Detected change data:
========

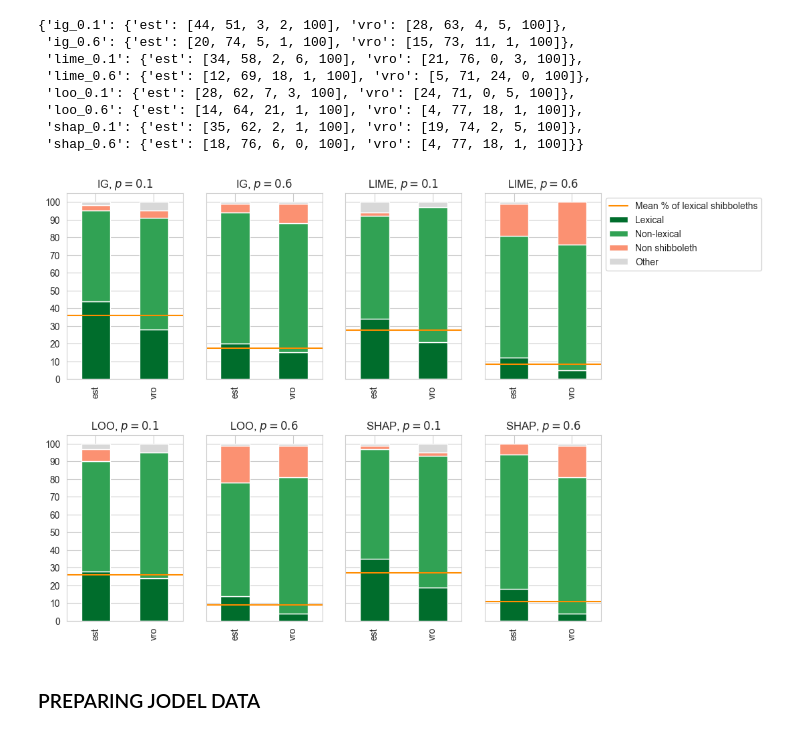
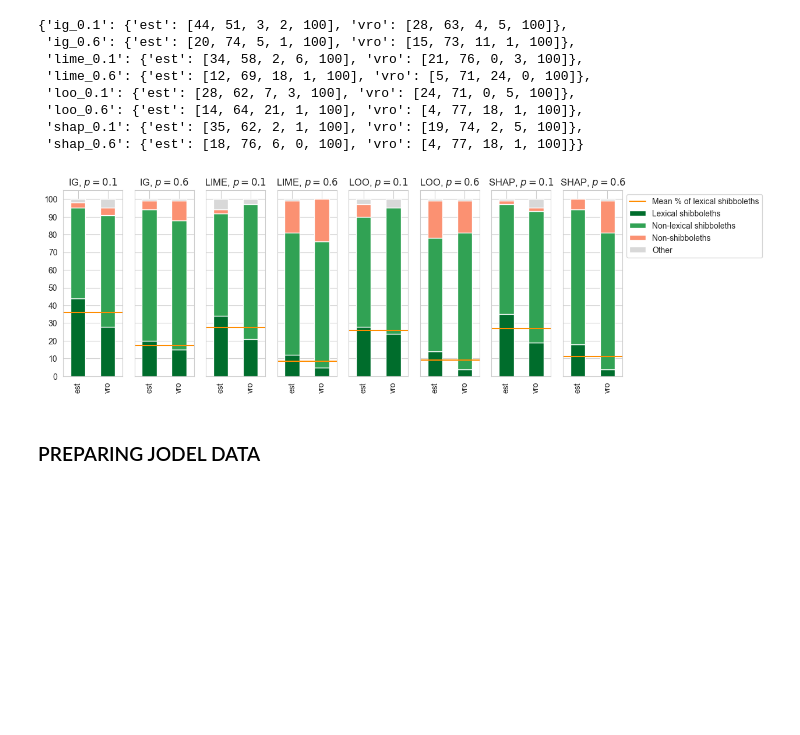
Before and after one commit to Helsinki-NLP/shibboleth, a Jupyter notebook: manual_eval/annotation_analysis_gh_ver2.ipynb, the cells around one changed output. Saved outputs shown, nothing was run; the diff lists cells and outputs as text; code cells hidden in the pictures; blank space fills up the shorter version.

```diff
--- a/manual_eval/annotation_analysis_gh_ver2.ipynb
+++ b/manual_eval/annotation_analysis_gh_ver2.ipynb
@@ -1450,5 +1453,5 @@ fig.figure.savefig('experiment1-overview.pdf', bbox_inches='tight')
 # %%
-fig, axes = plt.subplots(nrows=1, ncols=4, sharey='row', figsize=(10,4))
+fig, axes = plt.subplots(nrows=1, ncols=4, sharey='row', figsize=(10,3.5))
 all_overview[all_overview['dataset'] == 'bcms_twitter'].set_index('method').plot(kind='bar', stacked=True, title="BCMS",  colormap=cmap, ax=axes[0], legend=False)
 all_overview[all_overview['dataset'] == 'finnish_suomi24'].set_index('method').plot(kind='bar', stacked=True, title="Finnish",  colormap=cmap, ax=axes[1], legend=False)
 all_overview[all_overview['dataset'] == 'german_jodel'].set_index('method').plot(kind='bar', stacked=True, title="German",  colormap=cmap, ax=axes[2], legend=False)
@@ -1560,7 +1563,7 @@ for m in methods:
         counts[m][c].extend([lex, nonlex, nonshib, other, sum])
 # %%
 counts_df = pd.DataFrame.from_dict(counts, orient='index').stack().to_frame()
-counts_df[['Lexical', 'Non-lexical', 'Non shibboleth', 'Other', 'sum']] = counts_df.loc[:, 0].to_list()
+counts_df[['Lexical shibboleths', 'Non-lexical shibboleths', 'Non-shibboleths', 'Other', 'sum']] = counts_df.loc[:, 0].to_list()
 counts_df = counts_df.drop(columns=[counts_df.columns[0]]).drop(columns=['sum'])
 counts_df.to_csv('cs_setimes.csv')
 counts_df
@@ -1582,32 +1585,3 @@ counts_df
 |  | sr | 5 | 27 | 64 | 4 |
 | shap_0.6 | hr | 22 | 18 | 60 | 0 |
 |  | sr | 11 | 54 | 35 | 0 |
-# %%
-fig, axes = plt.subplots(nrows=2, ncols=4, sharey='row', figsize=(10,8))
-
-idx = -1
-for i in range(0,2):
-    for j in range(0,4):
-        idx += 1
-        m = methods[idx]
-        counts_df.loc[m].plot(kind='bar', stacked=True, title=methods_pretty[idx], colormap=cmap, ax=axes[i,j], legend=False)
-        mean = counts_df.loc[m]['Lexical'].mean()
-       # if i == 1 and j == 3:
-        axes[i,j].axhline(mean, color='darkorange', linestyle='-', label='Mean % of lexical shibboleths')
-
-axes[0, 0].set_yticks(range(0, 105, 10))
-axes[0, 0].set_ylim(0, 105)
-
-axes[1, 0].set_yticks(range(0, 105, 10))
-axes[1, 0].set_ylim(0, 105)
-
-ax=axes[1,3]
-handles, labels = ax.get_legend_handles_labels()
-#fig.legend(handles, labels, loc='upper center')
-plt.legend(handles, labels, loc='upper left', bbox_to_anchor=(0.9, 0.9), bbox_transform=plt.gcf().transFigure)
-plt.subplots_adjust(left=0.1, right=0.9,
-                    top=0.9, bottom=0.1,
-                    wspace=0.2, hspace=0.3
-                   )
-
-fig.figure.savefig('bcms_setimes_perclass.pdf', bbox_inches='tight')
@@ -1874,11 +1863,11 @@ counts
 # %%
 import pickle
 with open('estonian_voro.pkl', 'wb') as f:
     pickle.dump(counts, f)
 
-make_graphs_per_class(counts, 'estonian_voro')
+make_graphs_per_class(counts, 'estonian_voro', nrows=1, show_legend=True)
 # %% [output]
-[figure, old version]
+[figure, new version]
 # %% [markdown]
 ### PREPARING JODEL DATA
 # %%
```
Also changed, not shown: parts of 16 cells of this notebook, 32 other files.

========

> _Problem_: Output every entry above exactly as written, but omit the pictures.

> _Answer area_:
Before and after one commit to Helsinki-NLP/shibboleth, a Jupyter notebook: manual_eval/annotation_analysis_gh_ver2.ipynb, the cells around one changed output. Saved outputs shown, nothing was run; the diff lists cells and outputs as text; code cells hidden in the pictures; blank space fills up the shorter version.

```diff
--- a/manual_eval/annotation_analysis_gh_ver2.ipynb
+++ b/manual_eval/annotation_analysis_gh_ver2.ipynb
@@ -1450,5 +1453,5 @@ fig.figure.savefig('experiment1-overview.pdf', bbox_inches='tight')
 # %%
-fig, axes = plt.subplots(nrows=1, ncols=4, sharey='row', figsize=(10,4))
+fig, axes = plt.subplots(nrows=1, ncols=4, sharey='row', figsize=(10,3.5))
 all_overview[all_overview['dataset'] == 'bcms_twitter'].set_index('method').plot(kind='bar', stacked=True, title="BCMS",  colormap=cmap, ax=axes[0], legend=False)
 all_overview[all_overview['dataset'] == 'finnish_suomi24'].set_index('method').plot(kind='bar', stacked=True, title="Finnish",  colormap=cmap, ax=axes[1], legend=False)
 all_overview[all_overview['dataset'] == 'german_jodel'].set_index('method').plot(kind='bar', stacked=True, title="German",  colormap=cmap, ax=axes[2], legend=False)
@@ -1560,7 +1563,7 @@ for m in methods:
         counts[m][c].extend([lex, nonlex, nonshib, other, sum])
 # %%
 counts_df = pd.DataFrame.from_dict(counts, orient='index').stack().to_frame()
-counts_df[['Lexical', 'Non-lexical', 'Non shibboleth', 'Other', 'sum']] = counts_df.loc[:, 0].to_list()
+counts_df[['Lexical shibboleths', 'Non-lexical shibboleths', 'Non-shibboleths', 'Other', 'sum']] = counts_df.loc[:, 0].to_list()
 counts_df = counts_df.drop(columns=[counts_df.columns[0]]).drop(columns=['sum'])
 counts_df.to_csv('cs_setimes.csv')
 counts_df
@@ -1582,32 +1585,3 @@ counts_df
 |  | sr | 5 | 27 | 64 | 4 |
 | shap_0.6 | hr | 22 | 18 | 60 | 0 |
 |  | sr | 11 | 54 | 35 | 0 |
-# %%
-fig, axes = plt.subplots(nrows=2, ncols=4, sharey='row', figsize=(10,8))
-
-idx = -1
-for i in range(0,2):
-    for j in range(0,4):
-        idx += 1
-        m = methods[idx]
-        counts_df.loc[m].plot(kind='bar', stacked=True, title=methods_pretty[idx], colormap=cmap, ax=axes[i,j], legend=False)
-        mean = counts_df.loc[m]['Lexical'].mean()
-       # if i == 1 and j == 3:
-        axes[i,j].axhline(mean, color='darkorange', linestyle='-', label='Mean % of lexical shibboleths')
-
-axes[0, 0].set_yticks(range(0, 105, 10))
-axes[0, 0].set_ylim(0, 105)
-
-axes[1, 0].set_yticks(range(0, 105, 10))
-axes[1, 0].set_ylim(0, 105)
-
-ax=axes[1,3]
-handles, labels = ax.get_legend_handles_labels()
-#fig.legend(handles, labels, loc='upper center')
-plt.legend(handles, labels, loc='upper left', bbox_to_anchor=(0.9, 0.9), bbox_transform=plt.gcf().transFigure)
-plt.subplots_adjust(left=0.1, right=0.9,
-                    top=0.9, bottom=0.1,
-                    wspace=0.2, hspace=0.3
-                   )
-
-fig.figure.savefig('bcms_setimes_perclass.pdf', bbox_inches='tight')
@@ -1874,11 +1863,11 @@ counts
 # %%
 import pickle
 with open('estonian_voro.pkl', 'wb') as f:
     pickle.dump(counts, f)
 
-make_graphs_per_class(counts, 'estonian_voro')
+make_graphs_per_class(counts, 'estonian_voro', nrows=1, show_legend=True)
 # %% [output]
-[figure, old version]
+[figure, new version]
 # %% [markdown]
 ### PREPARING JODEL DATA
 # %%
```
Also changed, not shown: parts of 16 cells of this notebook, 32 other files.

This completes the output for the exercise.